The climb was choked with brush. Visibility was limited to three feet or less in most places. The verticality and slick hillside made progress difficult as well. The rain saturated hillside gave way on more steps than what held, and great caution had to be used for which branches you could grab hold of due to the Devil’s Club and Salmonberry thorns. Devil’s Club is covered in spines that are noxious and irritating; the only portion of the plant not covered in spikes are the berries and the roots. If ever there was going to be a test for rain gear, this was it.
We climbed through the brush in the rain for four hours before reaching the summit of a ridge where we could clear the alders and start glassing. I immediately started seeing mountain goats. Now we could move fast along the openings and into the rocky country of the mountain peaks. One of the great advantages of the fabric used in the Takur gear is how it expands when warm, allowing sweat to escape easily. On the other hand, when I stopped to glass with wind hitting me from all directions, the fabric cooled and condensed, keeping my body heat in. I was amazed at my degree of comfort in these difficult and changing conditions.

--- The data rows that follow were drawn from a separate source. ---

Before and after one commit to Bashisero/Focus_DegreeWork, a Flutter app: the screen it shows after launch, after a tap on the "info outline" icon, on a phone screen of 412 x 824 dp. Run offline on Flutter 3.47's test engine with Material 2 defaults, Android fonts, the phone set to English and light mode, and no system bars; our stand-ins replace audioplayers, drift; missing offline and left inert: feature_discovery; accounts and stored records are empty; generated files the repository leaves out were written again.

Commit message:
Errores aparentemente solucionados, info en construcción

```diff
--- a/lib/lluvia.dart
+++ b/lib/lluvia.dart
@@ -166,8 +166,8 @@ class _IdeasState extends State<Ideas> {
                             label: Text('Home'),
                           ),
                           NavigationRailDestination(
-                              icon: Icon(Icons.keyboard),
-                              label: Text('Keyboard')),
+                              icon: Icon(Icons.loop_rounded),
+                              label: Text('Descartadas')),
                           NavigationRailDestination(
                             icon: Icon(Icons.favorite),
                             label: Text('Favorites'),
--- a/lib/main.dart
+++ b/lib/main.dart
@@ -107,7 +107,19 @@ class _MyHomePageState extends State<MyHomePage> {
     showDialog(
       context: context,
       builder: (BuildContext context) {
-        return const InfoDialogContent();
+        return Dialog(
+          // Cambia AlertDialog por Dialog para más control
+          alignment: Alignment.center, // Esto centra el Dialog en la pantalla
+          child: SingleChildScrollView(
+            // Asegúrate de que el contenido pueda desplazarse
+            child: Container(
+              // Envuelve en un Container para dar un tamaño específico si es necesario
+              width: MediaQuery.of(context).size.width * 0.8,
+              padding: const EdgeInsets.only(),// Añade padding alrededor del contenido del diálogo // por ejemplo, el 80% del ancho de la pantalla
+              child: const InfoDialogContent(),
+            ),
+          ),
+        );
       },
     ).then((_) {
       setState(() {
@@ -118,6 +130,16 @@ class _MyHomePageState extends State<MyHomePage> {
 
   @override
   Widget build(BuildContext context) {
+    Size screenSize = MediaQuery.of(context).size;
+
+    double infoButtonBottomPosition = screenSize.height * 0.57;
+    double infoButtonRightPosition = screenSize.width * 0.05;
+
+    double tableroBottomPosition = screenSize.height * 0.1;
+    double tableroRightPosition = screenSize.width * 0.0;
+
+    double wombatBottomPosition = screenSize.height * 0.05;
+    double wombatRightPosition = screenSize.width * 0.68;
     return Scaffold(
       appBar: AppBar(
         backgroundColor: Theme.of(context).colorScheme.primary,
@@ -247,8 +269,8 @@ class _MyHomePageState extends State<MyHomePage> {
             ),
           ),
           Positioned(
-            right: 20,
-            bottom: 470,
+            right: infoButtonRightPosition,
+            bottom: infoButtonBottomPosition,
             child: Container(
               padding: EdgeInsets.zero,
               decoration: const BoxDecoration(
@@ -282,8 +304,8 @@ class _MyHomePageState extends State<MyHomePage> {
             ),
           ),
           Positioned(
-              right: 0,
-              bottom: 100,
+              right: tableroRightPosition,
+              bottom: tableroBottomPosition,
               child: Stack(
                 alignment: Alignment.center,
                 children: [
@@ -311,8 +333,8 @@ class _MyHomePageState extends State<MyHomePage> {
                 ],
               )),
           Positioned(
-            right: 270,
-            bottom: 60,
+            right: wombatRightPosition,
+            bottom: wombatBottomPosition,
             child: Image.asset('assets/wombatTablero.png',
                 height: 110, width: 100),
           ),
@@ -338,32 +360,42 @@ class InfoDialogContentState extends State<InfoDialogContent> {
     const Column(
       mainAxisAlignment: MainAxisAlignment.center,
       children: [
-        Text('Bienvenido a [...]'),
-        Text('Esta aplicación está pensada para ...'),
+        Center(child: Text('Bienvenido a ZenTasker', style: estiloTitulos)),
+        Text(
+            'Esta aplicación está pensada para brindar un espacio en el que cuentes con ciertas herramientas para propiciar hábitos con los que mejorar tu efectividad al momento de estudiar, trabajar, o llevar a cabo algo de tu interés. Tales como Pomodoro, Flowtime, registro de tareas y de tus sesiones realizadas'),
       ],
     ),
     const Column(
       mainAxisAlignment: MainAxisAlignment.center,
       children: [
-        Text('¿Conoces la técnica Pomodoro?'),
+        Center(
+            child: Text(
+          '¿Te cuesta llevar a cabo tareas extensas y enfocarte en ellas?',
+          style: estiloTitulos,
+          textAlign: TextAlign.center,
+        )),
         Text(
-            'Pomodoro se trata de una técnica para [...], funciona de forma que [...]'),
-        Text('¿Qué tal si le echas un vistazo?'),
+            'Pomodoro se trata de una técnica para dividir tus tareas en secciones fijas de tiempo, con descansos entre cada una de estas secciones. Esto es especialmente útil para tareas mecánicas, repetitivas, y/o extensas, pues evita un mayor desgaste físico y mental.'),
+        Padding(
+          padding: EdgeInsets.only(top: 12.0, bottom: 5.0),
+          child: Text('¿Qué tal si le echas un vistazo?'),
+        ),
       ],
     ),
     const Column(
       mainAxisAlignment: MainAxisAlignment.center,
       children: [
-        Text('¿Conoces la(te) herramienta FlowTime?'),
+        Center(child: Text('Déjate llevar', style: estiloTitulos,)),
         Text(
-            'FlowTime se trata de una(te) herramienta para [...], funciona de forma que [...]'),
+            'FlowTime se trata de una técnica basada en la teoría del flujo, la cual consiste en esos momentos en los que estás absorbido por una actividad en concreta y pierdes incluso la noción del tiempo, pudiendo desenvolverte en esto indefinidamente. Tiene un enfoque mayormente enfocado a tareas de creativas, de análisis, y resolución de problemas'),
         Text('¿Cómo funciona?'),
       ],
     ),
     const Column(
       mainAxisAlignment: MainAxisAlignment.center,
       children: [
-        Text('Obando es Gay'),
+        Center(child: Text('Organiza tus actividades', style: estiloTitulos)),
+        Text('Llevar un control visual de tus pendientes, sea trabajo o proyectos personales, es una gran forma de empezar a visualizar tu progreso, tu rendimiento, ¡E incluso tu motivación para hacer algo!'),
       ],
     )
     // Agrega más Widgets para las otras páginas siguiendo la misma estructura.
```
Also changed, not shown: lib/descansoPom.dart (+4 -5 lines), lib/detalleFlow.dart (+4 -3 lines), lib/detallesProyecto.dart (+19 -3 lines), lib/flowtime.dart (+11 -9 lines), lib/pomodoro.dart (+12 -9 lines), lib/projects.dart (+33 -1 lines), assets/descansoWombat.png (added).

We traversed the edge of a basin, and after spotting a nice billy, climbed into a near vertical cliff face. To my puckering disappointment, the rock near the summit of the ridge, where it was steepest, crumbled everywhere I could reach a handhold. I slid backwards with my knees grating into the rock and my fingertips and toes digging into whatever would hold. Eventually I got over the top, made an approach on the Mountain Goat, and killed him with two well placed shots at close range. The first shot was to destroy his lungs, the second was to anchor him on the hill to keep him from sliding and tumbling off the mountain.
I skinned, quartered, deboned and removed rib meat into the packs. We spent the night in the basin below then headed down through the brush again. This time I slid on my butt, fell on my face and caught thorns and limbs even worse than on the way up. My Garmin InReach weather told me we had three hours until the storm made landfall, and I could feel the wind freshening and see the sky’s color turn into a bruise.
Between the storm approaching and the downhill climb with bloodied gear and a heavy pack full of meat on an island containing the largest bears in the world, I had plenty of incentive to hustle.
Once at the bottom, we dawned waders and followed the stream out, surging more water now than yesterday. Throughout all of this, I was never cold, wet, hot or uncomfortable. I expected my gear to be as badly mangled as the Taliban who tried to fight the US military on Takur Ghar, but like the US troops who fought on that Afghan peak, my gear was undefeated, as was I, victorious with my first Mountain Goat.